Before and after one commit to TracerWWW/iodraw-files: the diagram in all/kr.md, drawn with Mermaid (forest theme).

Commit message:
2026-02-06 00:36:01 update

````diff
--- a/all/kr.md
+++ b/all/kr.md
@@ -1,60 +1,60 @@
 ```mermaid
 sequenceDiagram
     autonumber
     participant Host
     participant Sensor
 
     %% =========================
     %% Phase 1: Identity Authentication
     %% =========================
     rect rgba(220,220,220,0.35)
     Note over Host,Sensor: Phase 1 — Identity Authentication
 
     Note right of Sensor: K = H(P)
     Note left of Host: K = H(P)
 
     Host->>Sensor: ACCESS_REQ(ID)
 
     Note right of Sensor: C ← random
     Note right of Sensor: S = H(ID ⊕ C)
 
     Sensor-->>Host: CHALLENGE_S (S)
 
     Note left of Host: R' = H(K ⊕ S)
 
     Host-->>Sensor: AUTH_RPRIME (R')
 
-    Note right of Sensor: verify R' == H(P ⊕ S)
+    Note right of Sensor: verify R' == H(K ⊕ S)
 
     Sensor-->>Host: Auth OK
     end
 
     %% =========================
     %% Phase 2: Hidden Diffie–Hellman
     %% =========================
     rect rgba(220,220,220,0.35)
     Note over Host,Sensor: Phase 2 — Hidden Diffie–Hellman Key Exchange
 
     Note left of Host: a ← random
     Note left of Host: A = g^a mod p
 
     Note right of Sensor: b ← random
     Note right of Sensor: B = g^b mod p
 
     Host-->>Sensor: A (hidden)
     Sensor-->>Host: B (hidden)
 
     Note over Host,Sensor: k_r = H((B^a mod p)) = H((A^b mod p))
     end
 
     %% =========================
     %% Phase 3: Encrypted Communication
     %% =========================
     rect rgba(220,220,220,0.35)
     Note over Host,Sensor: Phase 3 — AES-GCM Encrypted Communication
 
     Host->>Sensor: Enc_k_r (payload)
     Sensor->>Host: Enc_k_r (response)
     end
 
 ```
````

☆ ☆ ☆ ☆ ☆ ☆ ☆

• **Task goal**: Every line in the entries above that mentions the word "right" must be shown.

• **Written response**:
     Note right of Sensor: K = H(P)
     Note right of Sensor: C ← random
     Note right of Sensor: S = H(ID ⊕ C)
-    Note right of Sensor: verify R' == H(P ⊕ S)
+    Note right of Sensor: verify R' == H(K ⊕ S)
     Note right of Sensor: b ← random
     Note right of Sensor: B = g^b mod p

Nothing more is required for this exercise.